At the same time, however, it felt awful. If memory serves you need to charge up one directional input before letting go, moving to another and kicking. Timing it, holding it for the right amount, being in the right place to make the most of it... it almost didn't feel worth it.

Still, I had to keep busting it out knowing something more about how to pull it off, right?

Finally, on the easiest difficulty, I had won a fight. I didn't even need to use more than one character. Things were looking up!

Further Frustrations

And then these arseholes showed up.

The more I see Ryu and Ken, the more I hate Ryu and Ken. The poster boys of Street Fighter are nothing but street thugs to me now, getting in between me and a good time.

There are some great uses of shadows in this stage, which is the first thing I've really noticed about the stages. They were a bit bland until now. That fence in the corner gets in the way if you're behind it, but those shadows on the wall are lovely. Shame most of them had Cammy in agony.

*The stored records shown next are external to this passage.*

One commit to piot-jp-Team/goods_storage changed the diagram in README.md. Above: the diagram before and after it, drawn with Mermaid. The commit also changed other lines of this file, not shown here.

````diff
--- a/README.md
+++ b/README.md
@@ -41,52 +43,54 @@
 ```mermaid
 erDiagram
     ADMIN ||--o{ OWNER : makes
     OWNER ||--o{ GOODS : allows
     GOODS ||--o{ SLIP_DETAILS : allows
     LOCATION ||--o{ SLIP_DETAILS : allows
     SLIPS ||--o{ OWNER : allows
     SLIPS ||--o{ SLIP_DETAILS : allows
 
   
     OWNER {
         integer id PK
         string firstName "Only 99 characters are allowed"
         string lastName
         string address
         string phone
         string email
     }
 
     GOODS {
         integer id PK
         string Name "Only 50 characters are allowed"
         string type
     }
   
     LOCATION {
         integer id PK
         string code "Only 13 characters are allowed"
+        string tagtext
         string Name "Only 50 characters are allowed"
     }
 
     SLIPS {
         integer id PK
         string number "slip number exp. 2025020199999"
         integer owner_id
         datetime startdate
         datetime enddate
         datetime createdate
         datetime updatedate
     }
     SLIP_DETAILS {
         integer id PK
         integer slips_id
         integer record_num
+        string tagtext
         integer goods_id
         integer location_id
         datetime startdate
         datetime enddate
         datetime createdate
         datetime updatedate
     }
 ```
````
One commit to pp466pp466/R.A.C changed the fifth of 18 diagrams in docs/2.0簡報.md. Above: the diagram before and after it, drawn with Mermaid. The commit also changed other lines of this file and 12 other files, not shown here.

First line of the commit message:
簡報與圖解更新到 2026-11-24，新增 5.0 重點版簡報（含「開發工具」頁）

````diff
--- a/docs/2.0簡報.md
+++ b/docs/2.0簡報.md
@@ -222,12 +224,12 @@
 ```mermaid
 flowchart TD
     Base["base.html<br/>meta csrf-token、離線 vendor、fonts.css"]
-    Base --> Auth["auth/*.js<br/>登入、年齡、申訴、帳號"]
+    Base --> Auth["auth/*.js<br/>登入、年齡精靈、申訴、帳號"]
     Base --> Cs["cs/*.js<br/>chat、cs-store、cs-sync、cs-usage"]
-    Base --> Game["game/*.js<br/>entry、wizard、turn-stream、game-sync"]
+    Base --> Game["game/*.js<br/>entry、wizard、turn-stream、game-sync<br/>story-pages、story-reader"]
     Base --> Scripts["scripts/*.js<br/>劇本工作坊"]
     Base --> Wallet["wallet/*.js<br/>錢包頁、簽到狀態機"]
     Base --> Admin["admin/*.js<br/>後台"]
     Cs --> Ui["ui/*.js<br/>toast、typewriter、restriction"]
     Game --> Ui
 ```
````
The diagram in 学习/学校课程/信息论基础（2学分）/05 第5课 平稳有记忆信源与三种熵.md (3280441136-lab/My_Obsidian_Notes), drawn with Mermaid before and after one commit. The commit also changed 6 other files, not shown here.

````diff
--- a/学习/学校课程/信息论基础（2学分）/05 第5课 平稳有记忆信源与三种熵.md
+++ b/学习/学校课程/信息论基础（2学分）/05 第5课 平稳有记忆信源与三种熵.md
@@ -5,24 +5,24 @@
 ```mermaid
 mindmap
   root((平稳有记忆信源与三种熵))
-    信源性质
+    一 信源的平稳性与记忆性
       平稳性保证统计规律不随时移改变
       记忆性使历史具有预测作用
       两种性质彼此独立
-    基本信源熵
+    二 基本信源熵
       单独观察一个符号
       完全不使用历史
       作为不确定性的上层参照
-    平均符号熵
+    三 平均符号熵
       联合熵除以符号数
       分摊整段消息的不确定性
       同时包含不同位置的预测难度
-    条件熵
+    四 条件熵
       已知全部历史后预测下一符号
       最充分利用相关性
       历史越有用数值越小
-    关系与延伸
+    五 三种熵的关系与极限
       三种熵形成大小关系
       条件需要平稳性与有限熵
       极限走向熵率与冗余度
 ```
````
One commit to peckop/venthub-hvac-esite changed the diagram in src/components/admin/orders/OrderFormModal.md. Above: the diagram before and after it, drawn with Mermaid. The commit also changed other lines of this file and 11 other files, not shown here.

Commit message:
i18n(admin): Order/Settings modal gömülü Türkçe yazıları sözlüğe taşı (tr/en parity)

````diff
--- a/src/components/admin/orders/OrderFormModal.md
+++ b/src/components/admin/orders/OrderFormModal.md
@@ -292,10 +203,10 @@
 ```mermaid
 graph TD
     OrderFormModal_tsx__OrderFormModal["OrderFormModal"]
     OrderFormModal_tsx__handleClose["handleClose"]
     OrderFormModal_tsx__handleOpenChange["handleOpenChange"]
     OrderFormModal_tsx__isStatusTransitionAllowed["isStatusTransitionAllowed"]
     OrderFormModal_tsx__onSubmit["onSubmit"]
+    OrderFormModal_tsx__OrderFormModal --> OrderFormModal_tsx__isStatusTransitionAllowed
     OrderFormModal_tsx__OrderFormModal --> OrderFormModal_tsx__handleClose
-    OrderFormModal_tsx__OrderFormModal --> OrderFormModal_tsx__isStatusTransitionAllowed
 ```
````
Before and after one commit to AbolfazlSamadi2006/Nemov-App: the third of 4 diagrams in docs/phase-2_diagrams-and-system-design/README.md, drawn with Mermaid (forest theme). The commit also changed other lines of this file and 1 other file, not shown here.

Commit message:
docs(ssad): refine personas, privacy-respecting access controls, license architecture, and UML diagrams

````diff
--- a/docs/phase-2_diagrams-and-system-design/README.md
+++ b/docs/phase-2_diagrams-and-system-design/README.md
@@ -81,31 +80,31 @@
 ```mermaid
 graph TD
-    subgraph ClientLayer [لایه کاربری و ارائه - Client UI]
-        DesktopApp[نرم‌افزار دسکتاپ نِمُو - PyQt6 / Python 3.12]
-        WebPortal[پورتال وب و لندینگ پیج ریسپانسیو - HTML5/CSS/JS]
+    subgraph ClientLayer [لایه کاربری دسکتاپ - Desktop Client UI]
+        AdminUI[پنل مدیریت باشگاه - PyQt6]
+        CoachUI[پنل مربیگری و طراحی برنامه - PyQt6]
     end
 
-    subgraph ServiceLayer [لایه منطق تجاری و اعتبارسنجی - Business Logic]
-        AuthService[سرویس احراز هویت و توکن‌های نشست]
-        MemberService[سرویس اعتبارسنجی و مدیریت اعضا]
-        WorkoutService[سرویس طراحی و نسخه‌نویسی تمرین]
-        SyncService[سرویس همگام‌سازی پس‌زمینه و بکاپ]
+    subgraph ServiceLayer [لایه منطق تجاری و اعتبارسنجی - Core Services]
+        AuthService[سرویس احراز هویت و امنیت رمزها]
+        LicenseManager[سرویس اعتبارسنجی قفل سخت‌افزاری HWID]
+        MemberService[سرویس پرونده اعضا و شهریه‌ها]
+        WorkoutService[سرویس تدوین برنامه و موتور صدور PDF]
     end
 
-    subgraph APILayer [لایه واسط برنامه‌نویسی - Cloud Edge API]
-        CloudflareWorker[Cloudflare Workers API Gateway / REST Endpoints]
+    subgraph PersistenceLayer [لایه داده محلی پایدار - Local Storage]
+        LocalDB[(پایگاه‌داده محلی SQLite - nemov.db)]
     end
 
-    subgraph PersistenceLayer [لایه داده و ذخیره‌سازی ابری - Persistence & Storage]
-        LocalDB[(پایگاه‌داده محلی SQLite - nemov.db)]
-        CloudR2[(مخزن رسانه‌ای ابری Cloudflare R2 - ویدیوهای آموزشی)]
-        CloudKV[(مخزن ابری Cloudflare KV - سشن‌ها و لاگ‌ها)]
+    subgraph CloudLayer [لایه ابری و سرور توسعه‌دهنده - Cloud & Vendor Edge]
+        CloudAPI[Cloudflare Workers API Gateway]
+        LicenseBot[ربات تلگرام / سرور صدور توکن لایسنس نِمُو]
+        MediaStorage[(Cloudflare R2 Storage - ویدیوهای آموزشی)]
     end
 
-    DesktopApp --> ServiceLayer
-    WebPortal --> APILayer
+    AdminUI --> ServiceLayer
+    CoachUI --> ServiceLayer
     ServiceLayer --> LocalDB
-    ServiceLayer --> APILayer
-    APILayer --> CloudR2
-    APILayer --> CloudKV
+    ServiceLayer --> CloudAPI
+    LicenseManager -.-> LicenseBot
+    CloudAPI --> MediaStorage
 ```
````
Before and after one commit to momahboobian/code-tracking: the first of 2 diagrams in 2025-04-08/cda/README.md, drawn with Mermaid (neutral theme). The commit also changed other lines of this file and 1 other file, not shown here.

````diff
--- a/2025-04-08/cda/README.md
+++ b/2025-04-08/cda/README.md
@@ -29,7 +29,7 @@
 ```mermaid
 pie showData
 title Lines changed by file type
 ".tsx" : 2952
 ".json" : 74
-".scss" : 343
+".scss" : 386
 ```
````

You can choose the order of your fighters before the fight, and that's it. Thinking I'd need Chun-Li sooner rather than later, I put her second, hoping to then not need Sakura. I've said that before...

Eventually dispatching Ken, it was just me and Ryu, with another me if I needed it.

Yeah. I needed it. Out you come, Sakura.

So, not only can I not do anything fancy with any character, these guys can fill the screen with light and fireball the shite out of me, again and again. Now do you see how I hate Ryu and Ken?

Upon defeat, I was given the option of picking another team to face these brutes, and not really wanting to, I elected to pick Mai, because Mai, and then, after not really seeing anyone I cared about anymore, E. Honda.

Which was a mistake.

Mai actually beat most of the shit out of Ken, using only basic moves (as expected), before Ken remembered he was Ken and did what Ken does best. The bastard.

But it was very close, and it'd mean E. Honda would have a much easier time of Ken, but at this point, I was still E. Honda, and I simply don't do well with characters like E. Honda.

The stage was set. E. Honda vs Ryu. If I won, I'd continue playing Capcom vs. SNK in a somewhat positive light. If I lost, on the easiest difficulty, in the second fight, I'd quit the game and go moan about it at a later date in a blog post.

Final Word

Why can I not get into 2D fighting games? Why do they demand levels of skill far beyond that which a novice is capable? What happened to steadily ramping up the difficulty to give players a sense of accomplishment early on, but a clear warning of needing to up your game if you want to continue winning?

Capcom vs. SNK looks pretty good. The sprites are nice and clear and while I don't think they're as fluid as they could be, that might just have been me playing on the Normal, not Turbo mode.

The overall presentation is a step down from Third Strike, I think, and shadows on walls can't save that. There's something about the look that just feels almost too basic. You've got the greatest rosters of 2D fighting on show here - spice it up already.

If this is having fun, then I've missed the boat, surely. I don't have fun losing on the lowest difficulty so easily. That's the opposite of fun. I don't have fun trying to input fancy moves, then watching the opposition stomp me with super fancy moves. I've got the option of using the analogue stick or the D-pad, but it just didn't help me.

I am still searching for a 2D fighting game to make me feel great. We've come close in terms of looks, style, controls and so on, but never as a whole package. I think that what I'm actually looking for is Tekken with sprites, and Capcom vs. SNK is not that. Nothing is that. Not even Tekken is that.

So the search for me continues. If you're a fan of the characters, they're all ready to go, no unlocking required so far as I can see, so you could just have a few fights between whoever you want and be done with it.

Or you could lose against Ryu and Ken and, well, be done with it.

Fun Facts

This was the first game in the series to be released in the arcades, where both of these franchises first smashed their way into video game history.

Capcom vs. SNK: Millennium Fight 2000, developed by Capcom Production Studio 1, first released in 2000.
Version played: Capcom vs. SNK, Sega Dreamcast, 2000, via emulation.